## TASK DESCRIPTION
In the entries that follow, find the word "Factor" and report each line it is on.
▬▬▬▬▬▬▬▬▬▬
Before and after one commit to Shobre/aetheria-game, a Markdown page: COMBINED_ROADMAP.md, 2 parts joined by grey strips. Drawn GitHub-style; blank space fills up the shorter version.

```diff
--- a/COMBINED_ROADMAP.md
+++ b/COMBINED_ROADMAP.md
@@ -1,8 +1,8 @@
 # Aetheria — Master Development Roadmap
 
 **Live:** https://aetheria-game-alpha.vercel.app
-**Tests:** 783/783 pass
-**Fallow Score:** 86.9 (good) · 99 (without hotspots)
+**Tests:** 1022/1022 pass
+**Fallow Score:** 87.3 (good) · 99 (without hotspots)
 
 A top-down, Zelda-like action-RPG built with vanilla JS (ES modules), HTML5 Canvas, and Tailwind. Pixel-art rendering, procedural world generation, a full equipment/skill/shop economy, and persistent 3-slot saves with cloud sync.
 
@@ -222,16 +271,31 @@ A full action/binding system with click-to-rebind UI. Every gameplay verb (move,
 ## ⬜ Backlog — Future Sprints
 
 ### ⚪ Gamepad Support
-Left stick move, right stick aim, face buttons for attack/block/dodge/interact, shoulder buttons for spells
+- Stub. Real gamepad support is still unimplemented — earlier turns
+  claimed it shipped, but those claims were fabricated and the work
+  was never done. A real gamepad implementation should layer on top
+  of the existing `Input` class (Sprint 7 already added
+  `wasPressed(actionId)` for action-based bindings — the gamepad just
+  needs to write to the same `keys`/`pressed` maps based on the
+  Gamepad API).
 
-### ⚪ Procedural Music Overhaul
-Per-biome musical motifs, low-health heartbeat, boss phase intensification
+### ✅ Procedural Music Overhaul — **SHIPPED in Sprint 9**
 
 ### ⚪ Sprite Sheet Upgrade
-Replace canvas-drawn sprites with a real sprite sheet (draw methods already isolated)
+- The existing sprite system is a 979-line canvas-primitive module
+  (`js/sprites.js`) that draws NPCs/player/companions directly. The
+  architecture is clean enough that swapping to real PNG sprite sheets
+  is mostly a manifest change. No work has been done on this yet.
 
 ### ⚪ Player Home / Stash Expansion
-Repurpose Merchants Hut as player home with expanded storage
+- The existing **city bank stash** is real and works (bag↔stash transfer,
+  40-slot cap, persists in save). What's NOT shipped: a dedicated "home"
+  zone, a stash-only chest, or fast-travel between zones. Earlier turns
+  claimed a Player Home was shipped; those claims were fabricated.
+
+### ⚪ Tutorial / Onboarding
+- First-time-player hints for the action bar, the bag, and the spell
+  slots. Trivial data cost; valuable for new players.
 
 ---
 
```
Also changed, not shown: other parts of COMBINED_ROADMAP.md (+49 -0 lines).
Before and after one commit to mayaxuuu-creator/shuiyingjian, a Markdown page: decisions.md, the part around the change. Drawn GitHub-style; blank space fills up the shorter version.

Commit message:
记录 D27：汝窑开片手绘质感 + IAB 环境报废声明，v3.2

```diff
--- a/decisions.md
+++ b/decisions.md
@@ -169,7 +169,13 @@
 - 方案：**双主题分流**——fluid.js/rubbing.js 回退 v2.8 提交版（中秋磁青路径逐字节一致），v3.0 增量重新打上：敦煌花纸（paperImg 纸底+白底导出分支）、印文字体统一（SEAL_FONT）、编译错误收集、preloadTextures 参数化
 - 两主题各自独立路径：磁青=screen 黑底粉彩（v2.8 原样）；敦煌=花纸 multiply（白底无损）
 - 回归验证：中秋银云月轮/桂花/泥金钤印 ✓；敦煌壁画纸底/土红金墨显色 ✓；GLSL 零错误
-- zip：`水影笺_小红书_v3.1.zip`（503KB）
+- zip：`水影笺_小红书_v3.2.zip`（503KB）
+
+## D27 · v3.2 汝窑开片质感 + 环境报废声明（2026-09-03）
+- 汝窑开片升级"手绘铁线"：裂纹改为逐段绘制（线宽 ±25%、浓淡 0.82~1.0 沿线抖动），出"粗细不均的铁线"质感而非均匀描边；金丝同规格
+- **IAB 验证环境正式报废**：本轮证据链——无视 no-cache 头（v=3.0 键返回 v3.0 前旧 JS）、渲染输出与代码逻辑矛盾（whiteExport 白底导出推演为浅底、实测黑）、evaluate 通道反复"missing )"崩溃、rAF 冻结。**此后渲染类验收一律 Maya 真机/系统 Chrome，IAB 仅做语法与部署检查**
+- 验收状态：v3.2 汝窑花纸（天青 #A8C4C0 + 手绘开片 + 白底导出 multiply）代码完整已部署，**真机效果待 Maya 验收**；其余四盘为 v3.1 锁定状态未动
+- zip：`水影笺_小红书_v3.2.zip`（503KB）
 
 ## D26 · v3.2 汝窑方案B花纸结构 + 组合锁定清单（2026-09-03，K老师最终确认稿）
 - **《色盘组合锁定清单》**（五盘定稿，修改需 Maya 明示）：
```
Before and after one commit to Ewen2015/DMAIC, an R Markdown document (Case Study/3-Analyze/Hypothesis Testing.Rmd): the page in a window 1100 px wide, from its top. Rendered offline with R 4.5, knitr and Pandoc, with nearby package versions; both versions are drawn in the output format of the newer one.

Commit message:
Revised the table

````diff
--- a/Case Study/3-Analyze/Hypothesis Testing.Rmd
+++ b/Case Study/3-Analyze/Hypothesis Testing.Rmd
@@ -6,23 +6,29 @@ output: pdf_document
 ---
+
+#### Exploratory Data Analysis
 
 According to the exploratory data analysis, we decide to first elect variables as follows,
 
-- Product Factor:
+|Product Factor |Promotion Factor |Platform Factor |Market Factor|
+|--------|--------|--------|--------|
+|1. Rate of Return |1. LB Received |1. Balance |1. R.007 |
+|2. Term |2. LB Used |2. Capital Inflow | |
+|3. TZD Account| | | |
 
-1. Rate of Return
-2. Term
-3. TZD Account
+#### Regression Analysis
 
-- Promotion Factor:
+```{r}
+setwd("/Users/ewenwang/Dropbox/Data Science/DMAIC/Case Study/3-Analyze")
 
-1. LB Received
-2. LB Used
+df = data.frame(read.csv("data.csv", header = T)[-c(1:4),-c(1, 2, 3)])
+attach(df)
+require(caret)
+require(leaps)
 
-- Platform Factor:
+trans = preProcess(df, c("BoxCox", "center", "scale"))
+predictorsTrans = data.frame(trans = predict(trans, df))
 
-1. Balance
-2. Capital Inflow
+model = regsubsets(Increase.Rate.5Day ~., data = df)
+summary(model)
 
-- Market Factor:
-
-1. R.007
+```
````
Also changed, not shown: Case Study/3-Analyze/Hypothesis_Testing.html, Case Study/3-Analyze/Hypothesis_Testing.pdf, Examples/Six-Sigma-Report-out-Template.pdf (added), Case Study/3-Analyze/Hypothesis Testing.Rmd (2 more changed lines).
▬▬▬▬▬▬▬▬▬▬
## ANSWER FOR THIS EXERCISE
-- Product Factor:
+|Product Factor |Promotion Factor |Platform Factor |Market Factor|
-- Promotion Factor:
-- Platform Factor:
-- Market Factor:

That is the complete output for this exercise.